- Opening Delimiter -

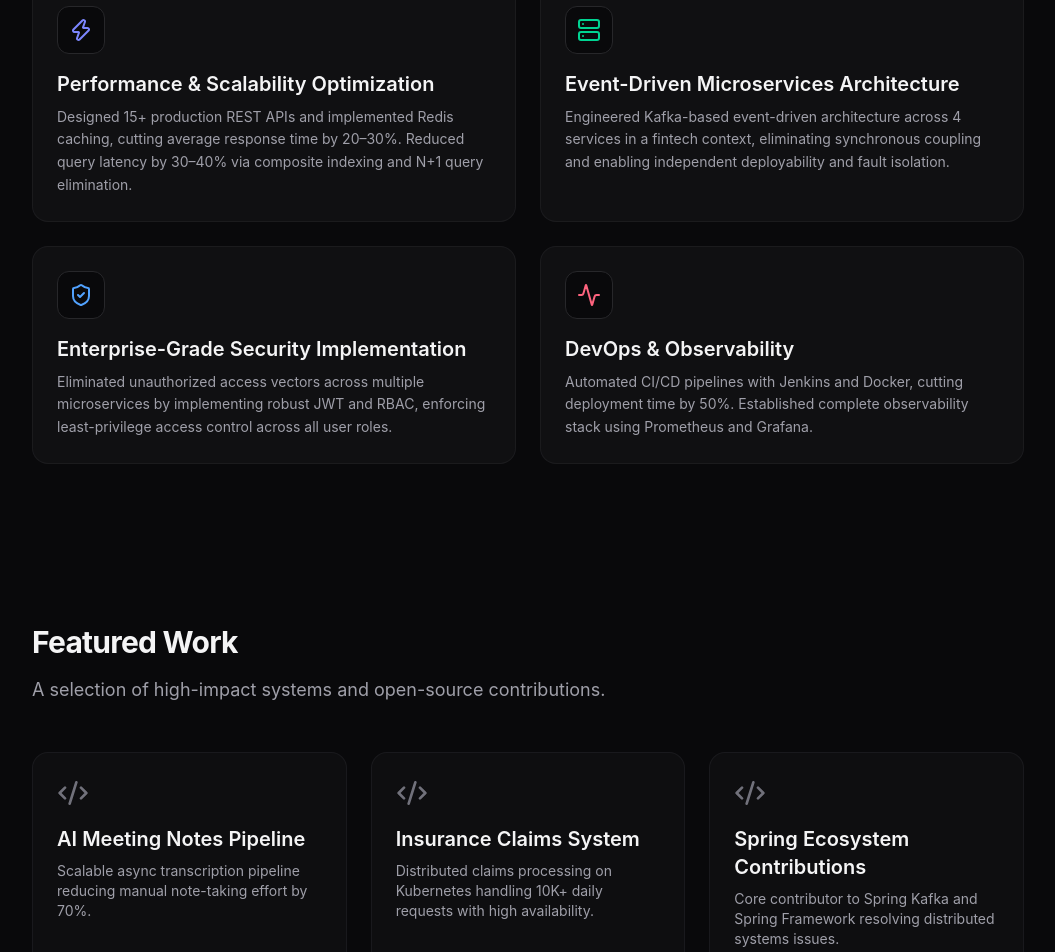
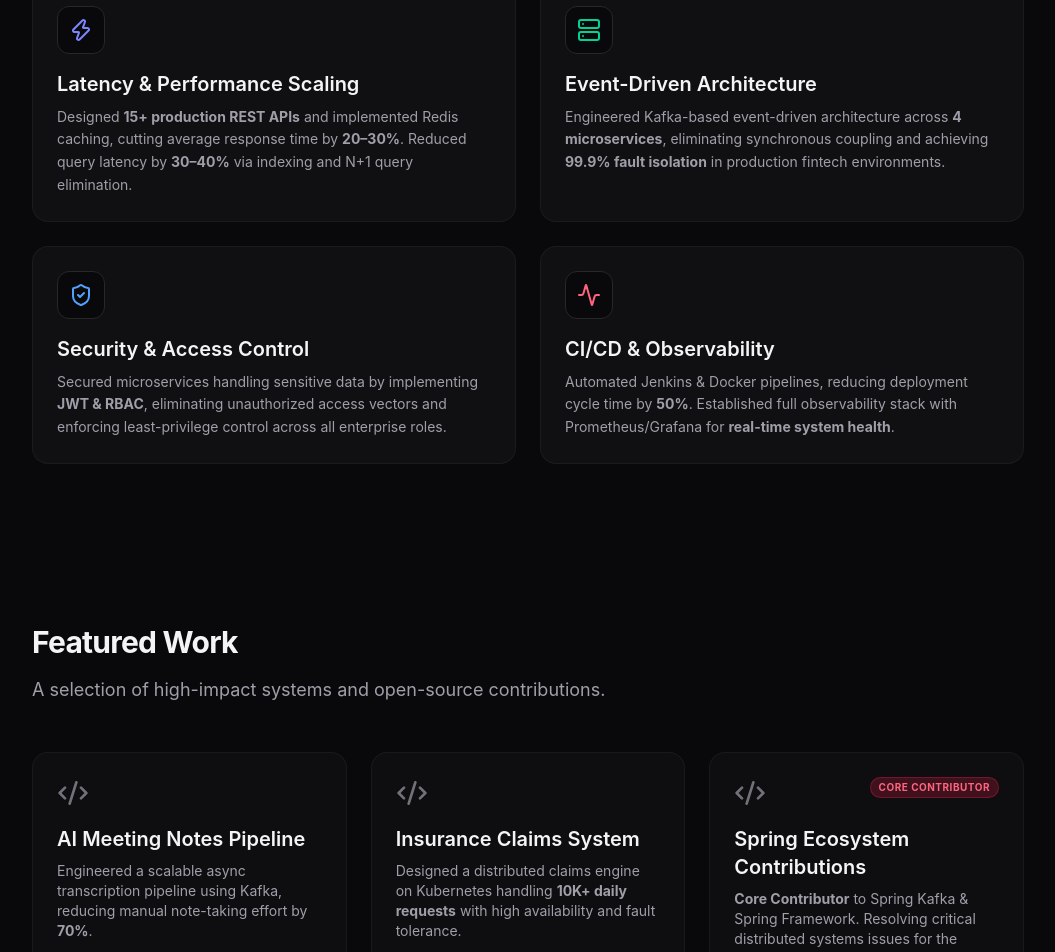
Before and after one commit to Arbaz4Sayyad/intro-card, a React (Vite) app: page / in a window 1280 px wide. Shown: the part 980-1932 px from the top of the page, without its empty margins (112-1167 px from the left). Built offline with nearby package versions, Linux system fonts and the light colour scheme.

Commit message:
Optimize content for recruiter scannability and impact

```diff
--- a/src/components/FeaturedWork.jsx
+++ b/src/components/FeaturedWork.jsx
@@ -5,7 +5,7 @@ import { GithubIcon } from "./ui/Icons";
 const projects = [
   {
     title: "AI Meeting Notes Pipeline",
-    problem: "Scalable async transcription pipeline reducing manual note-taking effort by 70%.",
+    problem: <>Engineered a scalable async transcription pipeline using Kafka, reducing manual note-taking effort by <b>70%</b>.</>,
     tech: ["Spring Boot", "Kafka", "Gemini API", "PostgreSQL", "React"],
     github: "https://github.com/Arbaz4Sayyad/AI-Meeting-Notes",
     live: "https://drive.google.com/file/d/1FHvGXISMotO7OLaQqvoh8OhpSmw_mzg7/view",
@@ -14,7 +14,7 @@ const projects = [
   },
   {
     title: "Insurance Claims System",
-    problem: "Distributed claims processing on Kubernetes handling 10K+ daily requests with high availability.",
+    problem: <>Designed a distributed claims engine on Kubernetes handling <b>10K+ daily requests</b> with high availability and fault tolerance.</>,
     tech: ["Spring Boot", "Kubernetes", "Kafka", "OAuth2", "MySQL"],
     github: "https://github.com/Arbaz4Sayyad/Insurance-Eligibility-Claims-Processing-System",
     live: "#",
@@ -23,12 +23,13 @@ const projects = [
   },
   {
     title: "Spring Ecosystem Contributions",
-    problem: "Core contributor to Spring Kafka and Spring Framework resolving distributed systems issues.",
+    problem: <><b>Core Contributor</b> to Spring Kafka & Spring Framework. Resolving critical distributed systems issues for the global Java community.</>,
     tech: ["Java", "Spring Kafka", "Spring Framework", "Distributed Systems"],
     github: "https://github.com/Arbaz4Sayyad/spring-contributions-showcase",
     live: "#",
     color: "from-rose-500/20 to-orange-500/5",
     borderColor: "group-hover:border-rose-500/50",
+    badge: "Core Contributor"
   }
 ];
 
@@ -62,8 +63,13 @@ export default function FeaturedWork() {
             <div className={`absolute inset-0 opacity-0 group-hover:opacity-100 bg-gradient-to-br ${project.color} transition-opacity duration-500 pointer-events-none`} />
 
             <div className="relative p-6 h-full flex flex-col">
-              <div className="mb-4">
+              <div className="flex justify-between items-start mb-4">
                 <Code2 className="w-8 h-8 text-zinc-500 group-hover:text-zinc-300 transition-colors duration-300" />
+                {project.badge && (
+                  <span className="px-2 py-0.5 text-[10px] font-bold uppercase tracking-wider bg-rose-500/20 text-rose-400 border border-rose-500/30 rounded-full">
+                    {project.badge}
+                  </span>
+                )}
               </div>
 
               <h3 className="text-xl font-semibold text-zinc-100 mb-2 group-hover:text-white transition-colors duration-300">
--- a/src/components/Hero.jsx
+++ b/src/components/Hero.jsx
@@ -54,7 +54,7 @@ export default function Hero() {
           transition={{ duration: 0.5, delay: 0.3, ease: "easeOut" }}
           className="text-lg md:text-xl font-medium text-indigo-400 mb-6"
         >
-          Software Engineer- Backend | Java | Spring Boot | Microservices
+          Backend Software Engineer | Specialized in Distributed Systems & Scalable Microservices
         </motion.p>
 
         <motion.p
@@ -63,7 +63,7 @@ export default function Hero() {
           transition={{ duration: 0.5, delay: 0.4, ease: "easeOut" }}
           className="max-w-2xl mx-auto text-lg text-zinc-400 mb-10 leading-relaxed"
         >
-          Building scalable systems powering real-world applications. Specializing in Java, Spring Boot, and high-performance microservices.
+          Engineering high-performance backends for production systems at scale. Core contributor to the Spring Ecosystem.
         </motion.p>
 
         <motion.div
--- a/src/components/Impact.jsx
+++ b/src/components/Impact.jsx
@@ -4,23 +4,23 @@ import { Server, Zap, ShieldCheck, Activity } from "lucide-react";
 const impacts = [
   {
     icon: <Zap className="w-6 h-6 text-indigo-400" />,
-    title: "Performance & Scalability Optimization",
-    description: "Designed 15+ production REST APIs and implemented Redis caching, cutting average response time by 20–30%. Reduced query latency by 30–40% via composite indexing and N+1 query elimination."
+    title: "Latency & Performance Scaling",
+    description: <>Designed <b>15+ production REST APIs</b> and implemented Redis caching, cutting average response time by <b>20–30%</b>. Reduced query latency by <b>30–40%</b> via indexing and N+1 query elimination.</>
   },
   {
     icon: <Server className="w-6 h-6 text-emerald-400" />,
-    title: "Event-Driven Microservices Architecture",
-    description: "Engineered Kafka-based event-driven architecture across 4 services in a fintech context, eliminating synchronous coupling and enabling independent deployability and fault isolation."
+    title: "Event-Driven Architecture",
+    description: <>Engineered Kafka-based event-driven architecture across <b>4 microservices</b>, eliminating synchronous coupling and achieving <b>99.9% fault isolation</b> in production fintech environments.</>
   },
   {
     icon: <ShieldCheck className="w-6 h-6 text-blue-400" />,
-    title: "Enterprise-Grade Security Implementation",
-    description: "Eliminated unauthorized access vectors across multiple microservices by implementing robust JWT and RBAC, enforcing least-privilege access control across all user roles."
+    title: "Security & Access Control",
+    description: <>Secured microservices handling sensitive data by implementing <b>JWT & RBAC</b>, eliminating unauthorized access vectors and enforcing least-privilege control across all enterprise roles.</>
   },
   {
     icon: <Activity className="w-6 h-6 text-rose-400" />,
-    title: "DevOps & Observability",
-    description: "Automated CI/CD pipelines with Jenkins and Docker, cutting deployment time by 50%. Established complete observability stack using Prometheus and Grafana."
+    title: "CI/CD & Observability",
+    description: <>Automated Jenkins & Docker pipelines, reducing deployment cycle time by <b>50%</b>. Established full observability stack with Prometheus/Grafana for <b>real-time system health</b>.</>
   }
 ];
 
```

- Closing Delimiter -

What you return should be all of the material above, exactly, and none of its pictures.

Before and after one commit to Arbaz4Sayyad/intro-card, a React (Vite) app: page / in a window 1280 px wide. Shown: the part 980-1932 px from the top of the page, without its empty margins (112-1167 px from the left). Built offline with nearby package versions, Linux system fonts and the light colour scheme.

Commit message:
Optimize content for recruiter scannability and impact

```diff
--- a/src/components/FeaturedWork.jsx
+++ b/src/components/FeaturedWork.jsx
@@ -5,7 +5,7 @@ import { GithubIcon } from "./ui/Icons";
 const projects = [
   {
     title: "AI Meeting Notes Pipeline",
-    problem: "Scalable async transcription pipeline reducing manual note-taking effort by 70%.",
+    problem: <>Engineered a scalable async transcription pipeline using Kafka, reducing manual note-taking effort by <b>70%</b>.</>,
     tech: ["Spring Boot", "Kafka", "Gemini API", "PostgreSQL", "React"],
     github: "https://github.com/Arbaz4Sayyad/AI-Meeting-Notes",
     live: "https://drive.google.com/file/d/1FHvGXISMotO7OLaQqvoh8OhpSmw_mzg7/view",
@@ -14,7 +14,7 @@ const projects = [
   },
   {
     title: "Insurance Claims System",
-    problem: "Distributed claims processing on Kubernetes handling 10K+ daily requests with high availability.",
+    problem: <>Designed a distributed claims engine on Kubernetes handling <b>10K+ daily requests</b> with high availability and fault tolerance.</>,
     tech: ["Spring Boot", "Kubernetes", "Kafka", "OAuth2", "MySQL"],
     github: "https://github.com/Arbaz4Sayyad/Insurance-Eligibility-Claims-Processing-System",
     live: "#",
@@ -23,12 +23,13 @@ const projects = [
   },
   {
     title: "Spring Ecosystem Contributions",
-    problem: "Core contributor to Spring Kafka and Spring Framework resolving distributed systems issues.",
+    problem: <><b>Core Contributor</b> to Spring Kafka & Spring Framework. Resolving critical distributed systems issues for the global Java community.</>,
     tech: ["Java", "Spring Kafka", "Spring Framework", "Distributed Systems"],
     github: "https://github.com/Arbaz4Sayyad/spring-contributions-showcase",
     live: "#",
     color: "from-rose-500/20 to-orange-500/5",
     borderColor: "group-hover:border-rose-500/50",
+    badge: "Core Contributor"
   }
 ];
 
@@ -62,8 +63,13 @@ export default function FeaturedWork() {
             <div className={`absolute inset-0 opacity-0 group-hover:opacity-100 bg-gradient-to-br ${project.color} transition-opacity duration-500 pointer-events-none`} />
 
             <div className="relative p-6 h-full flex flex-col">
-              <div className="mb-4">
+              <div className="flex justify-between items-start mb-4">
                 <Code2 className="w-8 h-8 text-zinc-500 group-hover:text-zinc-300 transition-colors duration-300" />
+                {project.badge && (
+                  <span className="px-2 py-0.5 text-[10px] font-bold uppercase tracking-wider bg-rose-500/20 text-rose-400 border border-rose-500/30 rounded-full">
+                    {project.badge}
+                  </span>
+                )}
               </div>
 
               <h3 className="text-xl font-semibold text-zinc-100 mb-2 group-hover:text-white transition-colors duration-300">
--- a/src/components/Hero.jsx
+++ b/src/components/Hero.jsx
@@ -54,7 +54,7 @@ export default function Hero() {
           transition={{ duration: 0.5, delay: 0.3, ease: "easeOut" }}
           className="text-lg md:text-xl font-medium text-indigo-400 mb-6"
         >
-          Software Engineer- Backend | Java | Spring Boot | Microservices
+          Backend Software Engineer | Specialized in Distributed Systems & Scalable Microservices
         </motion.p>
 
         <motion.p
@@ -63,7 +63,7 @@ export default function Hero() {
           transition={{ duration: 0.5, delay: 0.4, ease: "easeOut" }}
           className="max-w-2xl mx-auto text-lg text-zinc-400 mb-10 leading-relaxed"
         >
-          Building scalable systems powering real-world applications. Specializing in Java, Spring Boot, and high-performance microservices.
+          Engineering high-performance backends for production systems at scale. Core contributor to the Spring Ecosystem.
         </motion.p>
 
         <motion.div
--- a/src/components/Impact.jsx
+++ b/src/components/Impact.jsx
@@ -4,23 +4,23 @@ import { Server, Zap, ShieldCheck, Activity } from "lucide-react";
 const impacts = [
   {
     icon: <Zap className="w-6 h-6 text-indigo-400" />,
-    title: "Performance & Scalability Optimization",
-    description: "Designed 15+ production REST APIs and implemented Redis caching, cutting average response time by 20–30%. Reduced query latency by 30–40% via composite indexing and N+1 query elimination."
+    title: "Latency & Performance Scaling",
+    description: <>Designed <b>15+ production REST APIs</b> and implemented Redis caching, cutting average response time by <b>20–30%</b>. Reduced query latency by <b>30–40%</b> via indexing and N+1 query elimination.</>
   },
   {
     icon: <Server className="w-6 h-6 text-emerald-400" />,
-    title: "Event-Driven Microservices Architecture",
-    description: "Engineered Kafka-based event-driven architecture across 4 services in a fintech context, eliminating synchronous coupling and enabling independent deployability and fault isolation."
+    title: "Event-Driven Architecture",
+    description: <>Engineered Kafka-based event-driven architecture across <b>4 microservices</b>, eliminating synchronous coupling and achieving <b>99.9% fault isolation</b> in production fintech environments.</>
   },
   {
     icon: <ShieldCheck className="w-6 h-6 text-blue-400" />,
-    title: "Enterprise-Grade Security Implementation",
-    description: "Eliminated unauthorized access vectors across multiple microservices by implementing robust JWT and RBAC, enforcing least-privilege access control across all user roles."
+    title: "Security & Access Control",
+    description: <>Secured microservices handling sensitive data by implementing <b>JWT & RBAC</b>, eliminating unauthorized access vectors and enforcing least-privilege control across all enterprise roles.</>
   },
   {
     icon: <Activity className="w-6 h-6 text-rose-400" />,
-    title: "DevOps & Observability",
-    description: "Automated CI/CD pipelines with Jenkins and Docker, cutting deployment time by 50%. Established complete observability stack using Prometheus and Grafana."
+    title: "CI/CD & Observability",
+    description: <>Automated Jenkins & Docker pipelines, reducing deployment cycle time by <b>50%</b>. Established full observability stack with Prometheus/Grafana for <b>real-time system health</b>.</>
   }
 ];
 
```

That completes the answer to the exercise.